(Stored dataset items)
==================================================

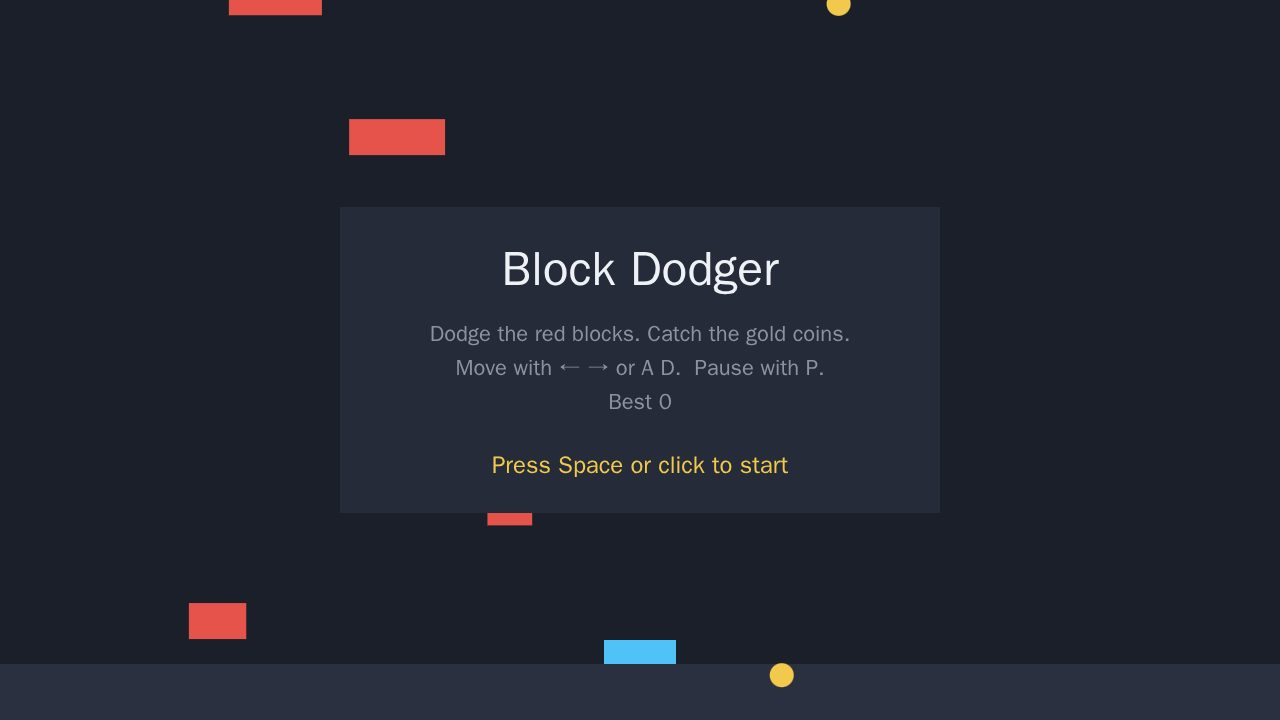
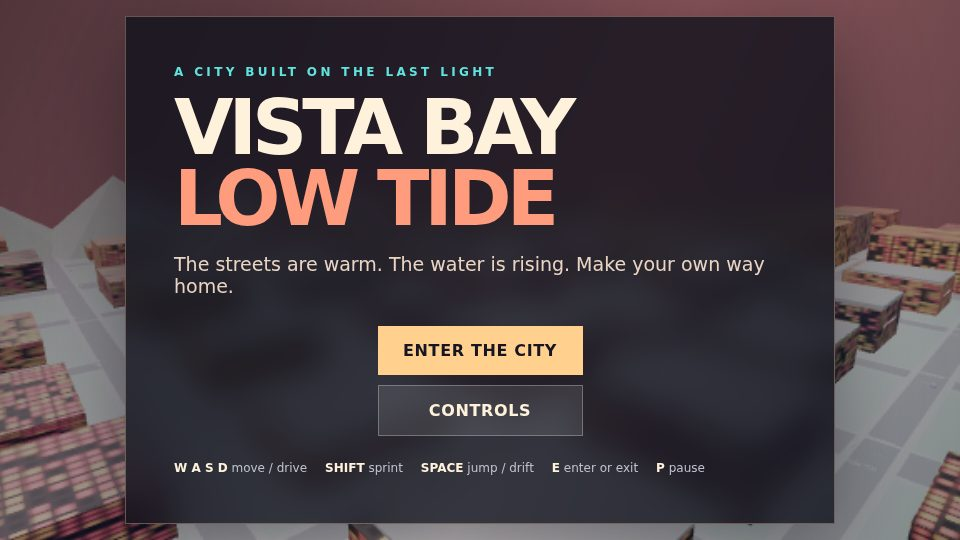
final: lightweight shot mode, real screenshots, README, dossier verified

diff --git a/main.ts b/main.ts
@@ -1,16 +1,13 @@
-// A working gta6-01 entry (Node 22, standard library only): the game is this directory's
-// game/ folder, plain static files a desktop browser loads offline (game/index.html and its ES
-// modules, no library and no network request), and the program hands it in. It copies game/ and
-// screenshots/ from beside this file to /output and writes /output/dossier.json, the summary the
-// judge reads, with the vendored make.fun library. Only the plumbing, not an open world: Block
-// Dodger, a plain 2D canvas game where a paddle dodges falling blocks and catches coins, with a
-// title screen, score, lives and levels, game over and restart, flat colours and no sound. Build
-// your own open-world crime game in its place (three.js or any library you vendor under game/),
-// put your 3 or 4 PNG or JPEG screenshots in screenshots/ (the first by name is the cover) and run it.
+// Vista Bay — Low Tide is an original, static Three.js open-world crime sandbox.
+// This Node 22 entry preflights the offline game and screenshots, then hands them in.
+// It copies game/ and screenshots/ beside this file to the selected output directory and
+// writes dossier.json with the byte-identical make.fun game library.
 //
 // Serve it locally with `node serve.ts`, then open http://localhost:8080.
 // Outside the grader's container, MAKEFUN_OUTPUT_DIR stands in for /output:
 //   mkdir -p out && MAKEFUN_OUTPUT_DIR=out node main.ts
+
+// Offline entry preflight and local URL.
 
 import { cpSync, existsSync, mkdirSync, writeFileSync } from 'node:fs';
 import { join } from 'node:path';
@@ -19,6 +16,23 @@ import { buildDossier } from './vendor/makefun-game.ts';
 
 const here = fileURLToPath(new URL('.', import.meta.url));
 const out = process.env.MAKEFUN_OUTPUT_DIR ?? '/output';
+const requiredFiles = [
+  'game/index.html',
+  'game/vendor/three.min.js',
+  'screenshots/1-start.jpg',
+  'screenshots/2-play.jpg',
+  'screenshots/3-end.jpg',
+];
+const portIndex = process.argv.indexOf('--port');
+const requestedPort = portIndex < 0 ? 8080 : Number(process.argv[portIndex + 1]);
+const port = Number.isInteger(requestedPort) && requestedPort > 0 && requestedPort < 65536 ? requestedPort : 8080;
+const missingFiles = requiredFiles.filter((path) => !existsSync(join(here, path)));
+
+console.log(`Vista Bay is served at http://localhost:${port}`);
+if (missingFiles.length > 0) {
+  console.error(`Cannot build dossier; required files are missing: ${missingFiles.join(', ')}`);
+  process.exit(1);
+}
 
 mkdirSync(out, { recursive: true });
 cpSync(join(here, 'game'), join(out, 'game'), { recursive: true });

diff --git a/game/src/main.js b/game/src/main.js
@@ -16,7 +16,6 @@ import { createEffects } from './effects.js';
 
 const THREE = globalThis.THREE;
 const MAX_FRAME = 0.05;
-const SHOT_READY_FRAME = 60;
 const weaponRay = new THREE.Raycaster();
 const weaponDirection = new THREE.Vector3();
 const weaponOrigin = new THREE.Vector3();
@@ -76,15 +75,13 @@ let dayCycle = progress.settings.dayCycle;
 let weapon = 'Unarmed';
 let ammo = 0;
 let reserveAmmo = 0;
-let shotPaints = 0;
 let damageFlash = 0;
 let pursuit = 0;
-let shotReady = false;
 let activeOutcome = null;
 const weaponNames = ['Sidearm', 'Compact SMG', 'Longarm'];
 const fallbackToast = document.getElementById('toast');
 const missionPoint = { x: 165, z: -5 };
-window.__SHOT_READY__ = shotReady;
+window.__SHOT_READY__ = false;
 
 hud.setMoney(progress.money);
 audio.setStation(radioName);
@@ -529,18 +526,14 @@ function frame(now) {
   const dt = Math.min(Math.max(0, (now - frame.last) / 1000 || 0), MAX_FRAME);
   frame.last = now;
   if (shotDirector.shot) {
-    shotDirector.update(1 / 60);
+    shotDirector.updateShot(1 / 60);
     effects.update(1 / 60);
     if (shotDirector.shot !== 'start') {
       hud.update(hudState(), 1 / 60);
       audio.update(1 / 60);
     }
     world.renderer.render(world.scene, world.camera);
-    shotPaints += 1;
-    if (shotPaints >= SHOT_READY_FRAME) {
-      shotReady = true;
-      window.__SHOT_READY__ = true;
-    }
+    shotDirector.frameRendered();
     return;
   }
   if (mode === 'title' || mode === 'playing') {
@@ -602,6 +595,12 @@ if (shotDirector.shot) {
     begin();
   }
   shotDirector.stage();
+  world.renderer.setPixelRatio(0.6);
+  world.renderer.shadowMap.enabled = false;
+  world.scene.traverse((object) => {
+    object.castShadow = false;
+    object.receiveShadow = false;
+  });
   hud.setWeather(world.weather);
   if (shotDirector.shot === 'start') {
     setMode('title');

diff --git a/game/src/shots.js b/game/src/shots.js
@@ -3,6 +3,7 @@ import { createVehicle } from './vehicles.js';
 
 const THREE = globalThis.THREE;
 const SHOT_CAMERA_DISTANCE = 10;
+const SHOT_READY_FRAME = 12;
 
 function addHelicopter(scene) {
   const helicopter = new THREE.Group();
@@ -83,7 +84,7 @@ export function createShotDirector(options) {
   const { world, player, enter, playerCars, traffic, pedestrians, hud, rng } = options;
   const shot = new URLSearchParams(globalThis.location.search).get('shot');
   const validShot = ['start', 'play', 'end'].includes(shot) ? shot : null;
-  const state = { shot: validShot, frame: 0, elapsed: 0, car: null, helicopter: null, police: [], extraTraffic: [] };
+  const state = { shot: validShot, frame: 0, renderedFrames: 0, elapsed: 0, car: null, helicopter: null, police: [], extraTraffic: [] };
   const origin = new THREE.Vector3();
   const lookAt = new THREE.Vector3();
   const carTargetScratch = new THREE.Vector3();
@@ -221,7 +222,7 @@ export function createShotDirector(options) {
     return true;
   }
 
-  function update(dt) {
+  function updateShot(dt) {
     if (!state.shot) return;
     state.frame += 1;
     state.elapsed += dt;
@@ -278,5 +279,13 @@ export function createShotDirector(options) {
     world.camera.lookAt(lookAt);
   }
 
-  return { shot: state.shot, stage, update, state };
+  function frameRendered() {
+    state.renderedFrames += 1;
+    window.__SHOT_FRAME_COUNT__ = state.renderedFrames;
+    if (state.renderedFrames >= SHOT_READY_FRAME) {
+      window.__SHOT_READY__ = true;
+    }
+  }
+
+  return { shot: state.shot, stage, updateShot, frameRendered, state };
 }

diff --git a/serve.ts b/serve.ts
@@ -66,7 +66,22 @@ createServer((request, response) => {
     'content-length': size,
     'cache-control': 'no-store',
   });
-  createReadStream(file).pipe(response);
+  const stream = createReadStream(file);
+  stream.on('error', () => {
+    if (response.destroyed) return;
+    if (response.headersSent) {
+      response.destroy();
+      return;
+    }
+    response.writeHead(500).end('read error');
+  });
+  request.on('aborted', () => stream.destroy());
+  request.on('error', () => stream.destroy());
+  response.on('close', () => {
+    if (!response.writableFinished) stream.destroy();
+  });
+  response.on('error', () => stream.destroy());
+  stream.pipe(response);
 }).listen(port, '127.0.0.1', () => {
   console.log(`game/ is on http://localhost:${port}`);
 });

diff --git a/game/index.html b/game/index.html
@@ -4,6 +4,7 @@
 <meta charset="utf-8">
 <meta name="viewport" content="width=device-width, initial-scale=1, maximum-scale=1, user-scalable=no">
 <meta name="theme-color" content="#151522">
+<link rel="icon" href="data:,">
 <title>Vista Bay — Low Tide</title>
 <style>
   :root { color-scheme: dark; font-family: system-ui, -apple-system, "Segoe UI", sans-serif; color: #fff2dc; }

diff --git a/tools/capture.py b/tools/capture.py
@@ -1,0 +1,79 @@
+#!/usr/bin/python3
+"""Capture deterministic Vista Bay bounty screenshots with the local static server."""
+
+from pathlib import Path
+import glob
+import subprocess
+
+from playwright.sync_api import sync_playwright
+
+ROOT = Path(__file__).resolve().parent.parent
+SCREENSHOTS = ROOT / 'screenshots'
+PORT = 8123
+SHOTS = (
+    ('start', '1-start.jpg'),
+    ('play', '2-play.jpg'),
+    ('end', '3-end.jpg'),
+)
+
+
+def chromium_path():
+    candidates = glob.glob(str(Path.home() / '.cache/ms-playwright/chromium-*/chrome-linux/chrome'))
+    candidates.extend(glob.glob(str(Path.home() / '.cache/ms-playwright/chromium-*/chrome-linux64/chrome')))
+    if not candidates:
+        raise FileNotFoundError('Playwright Chromium was not found under ~/.cache/ms-playwright')
+    return candidates[-1]
+
+
+def main():
+    SCREENSHOTS.mkdir(parents=True, exist_ok=True)
+    server = subprocess.Popen(
+        ['node', 'serve.ts', '--port', str(PORT)],
+        cwd=ROOT,
+        stdout=subprocess.PIPE,
+        stderr=subprocess.STDOUT,
+        text=True,
+    )
+    collected_errors = []
+
+    try:
+        with sync_playwright() as playwright:
+            browser = playwright.chromium.launch(
+                headless=True,
+                executable_path=chromium_path(),
+                args=['--use-gl=angle', '--use-angle=swiftshader'],
+            )
+            page = browser.new_page(viewport={'width': 960, 'height': 540}, device_scale_factor=1)
+            page.on('console', lambda message: collected_errors.append('console: ' + message.text) if message.type == 'error' else None)
+            page.on('pageerror', lambda error: collected_errors.append('page: ' + str(error)))
+
+            for shot_name, filename in SHOTS:
+                url = f'http://127.0.0.1:{PORT}/index.html?shot={shot_name}&seed=1'
+                page.goto(url, wait_until='load', timeout=60000)
+                page.wait_for_function('window.__SHOT_READY__ === true', timeout=300000)
+                page.evaluate('window.requestAnimationFrame = () => 0')
+                page.screenshot(path=str(SCREENSHOTS / filename), type='jpeg', quality=82)
+                frame_count = page.evaluate('window.__SHOT_FRAME_COUNT__')
+                print(f'captured {filename} at {frame_count} frames')
+
+            browser.close()
+    finally:
+        server.terminate()
+        try:
+            server.wait(timeout=5)
+        except subprocess.TimeoutExpired:
+            server.kill()
+            server.wait()
+        if server.stdout:
+            server.stdout.close()
+
+    print('Collected browser errors:')
+    if collected_errors:
+        for error in collected_errors:
+            print(error)
+    else:
+        print('(none)')
+
+
+if __name__ == '__main__':
+    main()

diff --git a/README.md b/README.md
@@ -1,0 +1,46 @@
+# Vista Bay — Low Tide
+
+[![make.fun bounty](https://make.fun/badge/gta6-01.svg)](https://make.fun)
+[![rank](https://make.fun/badge/gta6-01/firdhoarianza/gta6-01-v3/rank.svg)](https://make.fun)
+[![reward](https://make.fun/badge/gta6-01/firdhoarianza/gta6-01-v3/reward.svg)](https://make.fun)
+
+An original, deterministic coastal city sandbox about the last warm hour before night. Walk or take a car through Vista Bay's six districts, weave between traffic, build wanted heat, and find your own route through a sunlit crime story. Every city block, vehicle, pedestrian, and weather pass is built locally from seeded procedural systems. The game runs as static files with vendored Three.js and makes no runtime network requests.
+
+## Controls
+
+| Key | Action |
+| --- | --- |
+| WASD | Walk or drive |
+| Shift | Sprint |
+| Space | Jump or handbrake |
+| E | Enter or exit a vehicle |
+| 1 / 2 / 3 | Select weapons |
+| R | Reload |
+| F | Crouch |
+| H | Horn |
+| N | Change radio station |
+| M | Toggle activity |
+| P / Esc | Pause or resume |
+
+## Run
+
+Use Node.js 22 or newer. From the repository root, run node serve.ts and open [http://localhost:8080](http://localhost:8080). The game is served directly from game/; there is no build step.
+
+## Module architecture
+
+- src/main.js boots the world, connects input and HUD, and runs gameplay.
+- src/city.js generates the street grid, districts, skyline, waterfront, and landmarks.
+- src/world.js owns Three.js rendering, lighting, day cycle, water, and weather.
+- src/player.js, src/vehicles.js, src/traffic.js, and src/pedestrians.js simulate movement and city life.
+- src/input.js, src/hud.js, and src/menu.js provide controls and interface.
+- src/shots.js stages deterministic start, driving, and pursuit scenes for screenshots.
+- src/rng.js, src/save.js, src/audio.js, and src/effects.js provide seeded randomness, local progress, sound, and bounded effects.
+- vendor/three.min.js is the vendored Three.js r140 runtime.
+
+## Screenshots
+
+The three JPEGs were captured at 960×540 with headless Playwright Chromium against the local server. Each scene uses the shot and seed query parameters for start, play, or end with seed 1, waits for the staged scene to render, then saves JPEG quality 82. tools/capture.py reproduces the captures; shot mode reduces pixel ratio and disables shadows for software-rendered Chromium.
+
+## License
+
+Game source and original game assets are released under the MIT License; see [LICENSE](LICENSE). Three.js remains under its own license in game/vendor/.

==================================================

*Aim of the task*
This exercise asks for an exact copy of the lines from the first one in the data through the line that contains "-// your own", pictures excluded.

*Task solution*
final: lightweight shot mode, real screenshots, README, dossier verified

diff --git a/main.ts b/main.ts
@@ -1,16 +1,13 @@
-// A working gta6-01 entry (Node 22, standard library only): the game is this directory's
-// game/ folder, plain static files a desktop browser loads offline (game/index.html and its ES
-// modules, no library and no network request), and the program hands it in. It copies game/ and
-// screenshots/ from beside this file to /output and writes /output/dossier.json, the summary the
-// judge reads, with the vendored make.fun library. Only the plumbing, not an open world: Block
-// Dodger, a plain 2D canvas game where a paddle dodges falling blocks and catches coins, with a
-// title screen, score, lives and levels, game over and restart, flat colours and no sound. Build
-// your own open-world crime game in its place (three.js or any library you vendor under game/),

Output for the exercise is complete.